Oscar-winning actor Tim Robbins, New York-based Iranian filmmaker Shirin Neshat, Greek producer Athina Rachel Tsangari, Danish Academy Award-winner Susanne Bier, German director Andreas Dresen and US camerawoman Ellen Kuras round out the panel.
Festival director Dieter Kosslick told reporters as he unveiled the full programme that the Berlinale was continuing its tradition, begun during the Cold War, of featuring politically charged cinema from big names and upstarts.
“On the one hand we have major Hollywood films, but we have also brought in filmmakers who are on their first or second picture,” he said.
“Thematically throughout the programme you have a lot of women at the heart of the stories... and the collateral damage of the crisis on various societies.”
Star-gazers can expect Matt Damon, Jude Law, Juliette Binoche, Ethan Hawke, Julie Delpy, Nicolas Cage, Emma Stone, Geoffrey Rush, Catherine Deneuve, Isabelle Huppert, Christopher Lee and Zhang Ziyi, among others.
Damon teams up with US director Gus Van Sant for the first time since their 1997 Oscar winner “Good Will Hunting” in “Promised Land”, about US families facing the economic pinch who sell their land to companies extracting natural gas through fracking.
Steven Soderbergh, who has said he is heading into semi-retirement, reunites with Law from “Contagion” and Catherine Zeta-Jones from “Traffic” to present “Side Effects”, about the pharmaceuticals industry preying on stressed-out Americans.
Deneuve stars in the light-hearted French road movie “On My Way”, about a down-on-her-luck restaurant owner who sets out on a transformative trip.
Academy Award-winning Bosnian filmmaker Danis Tanovic (“No Man’s Land”) returns with “An Episode in the Life of an Iron Picker”, in which he turns a small hand-held digital camera on a Roma village locked in grinding poverty.
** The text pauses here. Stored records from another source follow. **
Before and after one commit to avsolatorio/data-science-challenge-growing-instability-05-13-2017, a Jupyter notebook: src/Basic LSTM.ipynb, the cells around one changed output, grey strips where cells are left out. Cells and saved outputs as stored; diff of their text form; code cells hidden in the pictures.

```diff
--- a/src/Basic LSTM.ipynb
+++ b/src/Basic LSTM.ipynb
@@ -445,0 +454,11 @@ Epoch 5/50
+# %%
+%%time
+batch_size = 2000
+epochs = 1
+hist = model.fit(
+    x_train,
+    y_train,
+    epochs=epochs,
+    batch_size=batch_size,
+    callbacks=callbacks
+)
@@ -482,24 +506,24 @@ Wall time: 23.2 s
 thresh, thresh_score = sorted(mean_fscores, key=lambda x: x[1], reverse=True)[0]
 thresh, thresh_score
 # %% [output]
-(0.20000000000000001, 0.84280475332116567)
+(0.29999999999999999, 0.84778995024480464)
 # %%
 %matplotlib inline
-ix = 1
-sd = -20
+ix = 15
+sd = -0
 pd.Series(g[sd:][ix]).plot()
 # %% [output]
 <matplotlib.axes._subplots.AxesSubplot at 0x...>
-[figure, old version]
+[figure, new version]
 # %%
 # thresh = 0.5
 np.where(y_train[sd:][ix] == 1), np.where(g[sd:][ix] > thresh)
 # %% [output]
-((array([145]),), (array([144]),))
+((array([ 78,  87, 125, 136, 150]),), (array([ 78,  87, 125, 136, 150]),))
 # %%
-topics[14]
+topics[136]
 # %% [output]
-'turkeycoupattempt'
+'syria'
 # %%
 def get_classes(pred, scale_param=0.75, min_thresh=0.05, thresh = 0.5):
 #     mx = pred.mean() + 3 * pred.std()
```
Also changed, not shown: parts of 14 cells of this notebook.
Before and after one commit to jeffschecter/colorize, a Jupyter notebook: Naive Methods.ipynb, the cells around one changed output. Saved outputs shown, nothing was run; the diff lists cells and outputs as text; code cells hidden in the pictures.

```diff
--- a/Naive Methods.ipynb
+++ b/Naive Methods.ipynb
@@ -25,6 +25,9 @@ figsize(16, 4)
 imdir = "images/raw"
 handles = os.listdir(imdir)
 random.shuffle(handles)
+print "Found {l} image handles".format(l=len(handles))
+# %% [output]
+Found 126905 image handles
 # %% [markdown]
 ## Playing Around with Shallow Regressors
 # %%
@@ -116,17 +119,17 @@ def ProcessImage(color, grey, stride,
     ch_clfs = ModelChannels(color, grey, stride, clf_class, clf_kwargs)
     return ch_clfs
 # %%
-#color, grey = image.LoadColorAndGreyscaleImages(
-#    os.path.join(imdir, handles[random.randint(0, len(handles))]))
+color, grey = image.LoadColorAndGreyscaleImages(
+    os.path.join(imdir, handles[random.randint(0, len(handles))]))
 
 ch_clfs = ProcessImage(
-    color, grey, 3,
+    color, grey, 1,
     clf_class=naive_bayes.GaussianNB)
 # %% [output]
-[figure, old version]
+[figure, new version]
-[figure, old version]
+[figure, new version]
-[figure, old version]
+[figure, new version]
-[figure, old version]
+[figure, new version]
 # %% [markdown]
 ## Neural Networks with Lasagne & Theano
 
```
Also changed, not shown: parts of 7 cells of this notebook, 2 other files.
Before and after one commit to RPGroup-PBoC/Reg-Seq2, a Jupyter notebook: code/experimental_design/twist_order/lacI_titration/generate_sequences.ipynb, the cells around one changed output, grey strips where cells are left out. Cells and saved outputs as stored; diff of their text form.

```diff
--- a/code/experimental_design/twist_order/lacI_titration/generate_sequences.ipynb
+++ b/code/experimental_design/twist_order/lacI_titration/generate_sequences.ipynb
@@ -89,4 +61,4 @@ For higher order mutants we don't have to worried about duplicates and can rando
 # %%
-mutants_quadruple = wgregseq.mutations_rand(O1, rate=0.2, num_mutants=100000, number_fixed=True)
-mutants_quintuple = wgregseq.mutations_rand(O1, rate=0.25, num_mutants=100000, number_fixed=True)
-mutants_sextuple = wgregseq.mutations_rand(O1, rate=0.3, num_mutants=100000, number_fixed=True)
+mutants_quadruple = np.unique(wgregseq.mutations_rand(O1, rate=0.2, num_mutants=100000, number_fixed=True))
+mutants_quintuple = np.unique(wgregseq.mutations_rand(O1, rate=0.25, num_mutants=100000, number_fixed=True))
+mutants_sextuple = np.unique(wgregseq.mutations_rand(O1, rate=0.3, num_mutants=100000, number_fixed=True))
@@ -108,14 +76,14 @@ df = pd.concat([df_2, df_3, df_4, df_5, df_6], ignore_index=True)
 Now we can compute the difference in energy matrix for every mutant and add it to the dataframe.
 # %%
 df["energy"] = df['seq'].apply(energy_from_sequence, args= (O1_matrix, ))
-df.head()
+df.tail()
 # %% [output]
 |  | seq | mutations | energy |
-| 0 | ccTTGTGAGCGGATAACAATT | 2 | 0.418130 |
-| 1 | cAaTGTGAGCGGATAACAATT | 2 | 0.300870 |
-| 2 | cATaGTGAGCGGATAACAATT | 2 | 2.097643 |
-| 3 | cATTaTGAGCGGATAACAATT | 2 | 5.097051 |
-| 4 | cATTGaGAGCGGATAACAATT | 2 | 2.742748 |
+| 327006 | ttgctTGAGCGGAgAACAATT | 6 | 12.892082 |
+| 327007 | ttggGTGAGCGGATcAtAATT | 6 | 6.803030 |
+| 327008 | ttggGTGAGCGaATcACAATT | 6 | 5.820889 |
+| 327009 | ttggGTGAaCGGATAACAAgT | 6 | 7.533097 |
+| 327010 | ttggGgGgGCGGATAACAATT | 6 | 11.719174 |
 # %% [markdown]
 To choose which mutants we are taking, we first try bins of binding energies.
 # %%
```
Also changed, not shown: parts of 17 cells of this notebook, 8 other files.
Kosslick said the sidebar sections would feature a number of new productions from European countries stricken by the eurozone debt crisis, including Greece, Spain and Portugal, and would look at its corrosive effects.
And British director Ken Loach will premiere a documentary about the economic hardship in post-war England that revived the socialist movement.
Last year the Golden Bear went to Italy’s veteran filmmakers Paolo and Vittorio Taviani for “Caesar Must Die”, a docu-drama about inmates at a high-security prison staging Shakespeare.
From Iran comes “Closed Curtain,” directed by dissident filmmaker Jafar Panahi and fellow Iranian Kamboziya Partovi. Panahi was sentenced to house arrest in Iran and banned from filmmaking after being convicted in 2011 of “making propaganda” against Iran’s ruling system. Festival director Dieter Kosslick said Panahi’s no longer confined to his home but still isn’t supposed to make films.
Kosslick said that organizers “tried to bring new people who are making films for the first or second time into the program,” continuing a tradition of having less-heralded directors rub shoulders with established names.